The soldiers started firing rubber bullets at [Amla and two friends], and then another group of seven soldiers emerged from the Palestinian side of the fence. They were masked and accompanied by dogs. The frightened young men tried to continue in their flight back to their village, and then the soldiers unleashed the dogs [shasu klavim] on them.

“The dog jumped on me,” says Amla, “grabbed me forcefully, put his claws on my back and then also grabbed me by the neck with his teeth…. I fell facedown. I was suffocating. I felt that I was dead, dead. Unbelievable pain. And I was shouting to the soldiers: ‘Take it [the dog], release me,’ and they didn’t do anything.”

This is far from the first time that Israel has been caught setting dogs on unarmed Palestinians. The military maintains it suspended the practice in 2011, but multiple eyewitnesses and/or victims have come forward and provided testimony that attack dogs are still in use. One case involves an innocent bystanderanother, nonviolent protestors(click the second link for video of the latter event). Moreover, in each of these cases, including Amla’s, dogs were only one source of violence deployed by the soldiers in question: Palestinians typically also find themselves kicked, beaten, or shot at with rubber bullets, and in one case, a soldier dropped a rock directly on a man’s head as he lay—bitten, beaten, and bloodied—on the ground.

Each of these stories is horrible. Each is horrifying. But Amla’s contains two further truths that official Israel has long refused to admit.

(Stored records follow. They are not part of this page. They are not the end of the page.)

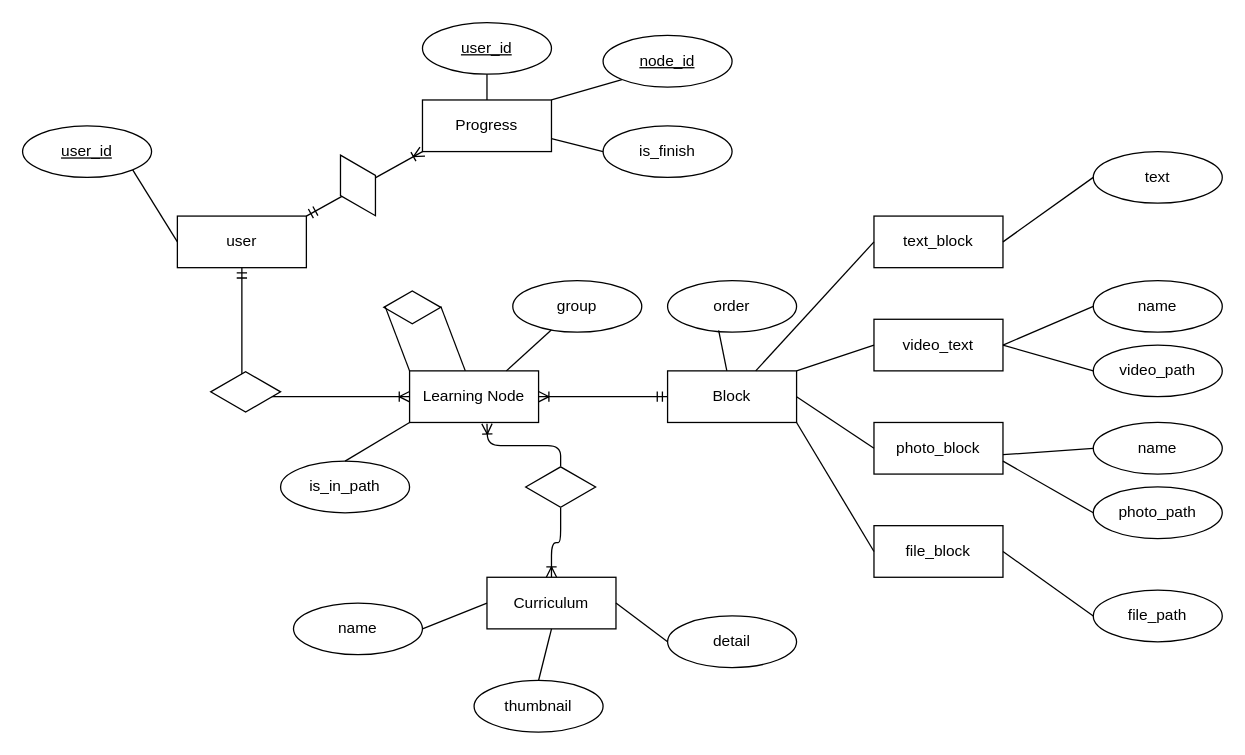
The draw.io diagram Untitled Diagram.drawio in TendonT52/ProjectProgMath, before the edit. Source tidied: cells renumbered, new cells numbered last; positions are measured from the earlier drawing's top-left corner, leaving out a move shared by most shapes. Both pictures are drawn from the tidied source at 129%, with x=0, y=0 at pixel (22, 22).
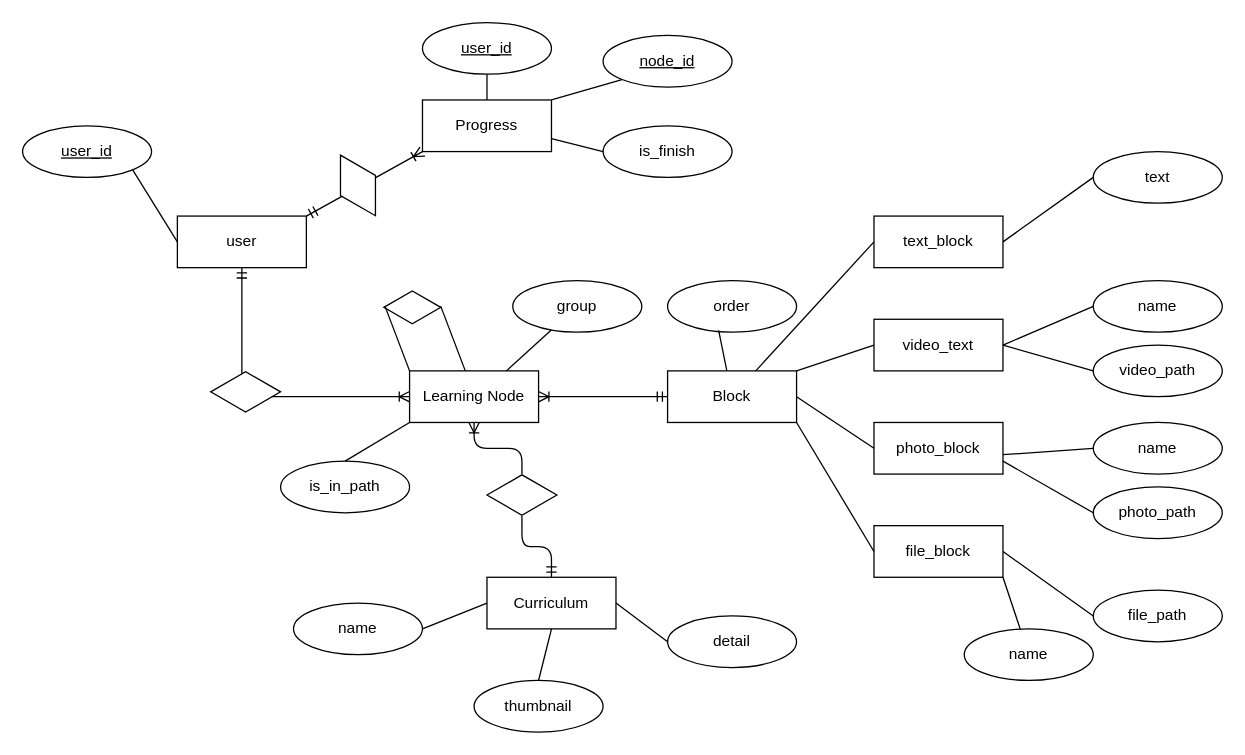
The same diagram, later.

The change refers to these unchanged cells:
```xml
<mxCell id="3" value="Learning Node" style="whiteSpace=wrap;html=1;align=center;" parent="1" vertex="1">
  <mxGeometry x="300" y="270" width="100" height="40" as="geometry" />
</mxCell>
<mxCell id="6" value="Curriculum" style="whiteSpace=wrap;html=1;align=center;" parent="1" vertex="1">
  <mxGeometry x="360" y="430" width="100" height="40" as="geometry" />
</mxCell>
<mxCell id="10" value="file_block" style="whiteSpace=wrap;html=1;align=center;" parent="1" vertex="1">
  <mxGeometry x="660" y="390" width="100" height="40" as="geometry" />
</mxCell>
```

Diff of the diagram source:
```diff
@@
-    <mxCell id="48" style="fontSize=12;html=1;endArrow=ERoneToMany;startArrow=none;exitX=0.5;exitY=0;exitDx=0;exitDy=0;edgeStyle=orthogonalEdgeStyle;" parent="1" edge="1" source="51">
-      <mxGeometry relative="1" as="geometry">
-        <mxPoint x="360" y="311" as="targetPoint" />
-      </mxGeometry>
-    </mxCell>
@@
-    <mxCell id="51" style="html=1;whiteSpace=wrap;shape=isoRectangle;" parent="1" vertex="1">
-      <mxGeometry x="390" y="343.8" width="54.2" height="32.5" as="geometry" />
-    </mxCell>
-    <mxCell id="52" style="fontSize=12;html=1;endArrow=none;startArrow=ERoneToMany;exitX=0.5;exitY=0;exitDx=0;exitDy=0;edgeStyle=orthogonalEdgeStyle;" parent="1" edge="1" source="6" target="51">
-      <mxGeometry relative="1" as="geometry" />
-    </mxCell>
@@
+    <mxCell id="58" value="name" style="ellipse;whiteSpace=wrap;html=1;align=center;" parent="1" vertex="1">
+      <mxGeometry x="730" y="470" width="100" height="40" as="geometry" />
+    </mxCell>
+    <mxCell id="59" style="endArrow=none;html=1;rounded=0;exitX=1;exitY=1;exitDx=0;exitDy=0;" parent="1" edge="1" source="10" target="58">
+      <mxGeometry relative="1" as="geometry" />
+    </mxCell>
+    <mxCell id="60" style="edgeStyle=orthogonalEdgeStyle;fontSize=12;html=1;endArrow=ERoneToMany;startArrow=none;exitX=0.5;exitY=0;exitDx=0;exitDy=0;entryX=0.5;entryY=1;entryDx=0;entryDy=0;" parent="1" edge="1" source="51" target="3">
+      <mxGeometry relative="1" as="geometry" />
+    </mxCell>
+    <mxCell id="51" style="html=1;whiteSpace=wrap;shape=isoRectangle;" parent="1" vertex="1">
+      <mxGeometry x="360" y="350" width="54.2" height="32.5" as="geometry" />
+    </mxCell>
+    <mxCell id="52" style="edgeStyle=orthogonalEdgeStyle;fontSize=12;html=1;endArrow=none;startArrow=ERmandOne;exitX=0.5;exitY=0;exitDx=0;exitDy=0;entryX=0.5;entryY=1;entryDx=0;entryDy=0;" parent="1" edge="1" source="6" target="51">
+      <mxGeometry relative="1" as="geometry" />
+    </mxCell>
```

The first: Palestinians get around the Security Barrier every day. They supply Israel with cheap, easily exploited labor, and are only stopped when the authorities want to make an example of someone—in which case permits are of no use because (as Amla’s story demonstrates) dogs, fists, and rubber bullets are unleashed before any questions are asked.

The second truth is buried so deep in the well-worn story of the decades-long occupation that it’s almost invisible: The dogs, and the soldiers who handled them, were on the Palestinian side of the fence. Israel is at complete liberty to do what it wants, where it wants, on the West Bank, and the point of its behavior is not merely to keep the respective peoples on their respective sides of a fence constructed ostensibly for that purpose. The point is to demonstrate Israel’s freedom to disrupt and control Palestinian lives at will, and to punish those who question that freedom.

It’s odd that after all these years and all this writing about the occupation and its inhumanities, I managed to miss “leshasot klavim,” but these things happen.

The real problem is that official Israel is banking on the fact that a lot of us will miss the phrase, and that even more of us won’t notice the activity. That we’ll sit under the bright Jerusalem sky or in our favorite coffee shops in Manhattan, Chicago, and Los Angeles, and Mohammad Amla will mean as little to us as he means to them. That we won’t give a moment’s thought to Jewish soldiers setting attack dogs on a refugee people.

Crossposted from Open Zion/The Daily Beast.

Photo source Alex Levac for HaAretz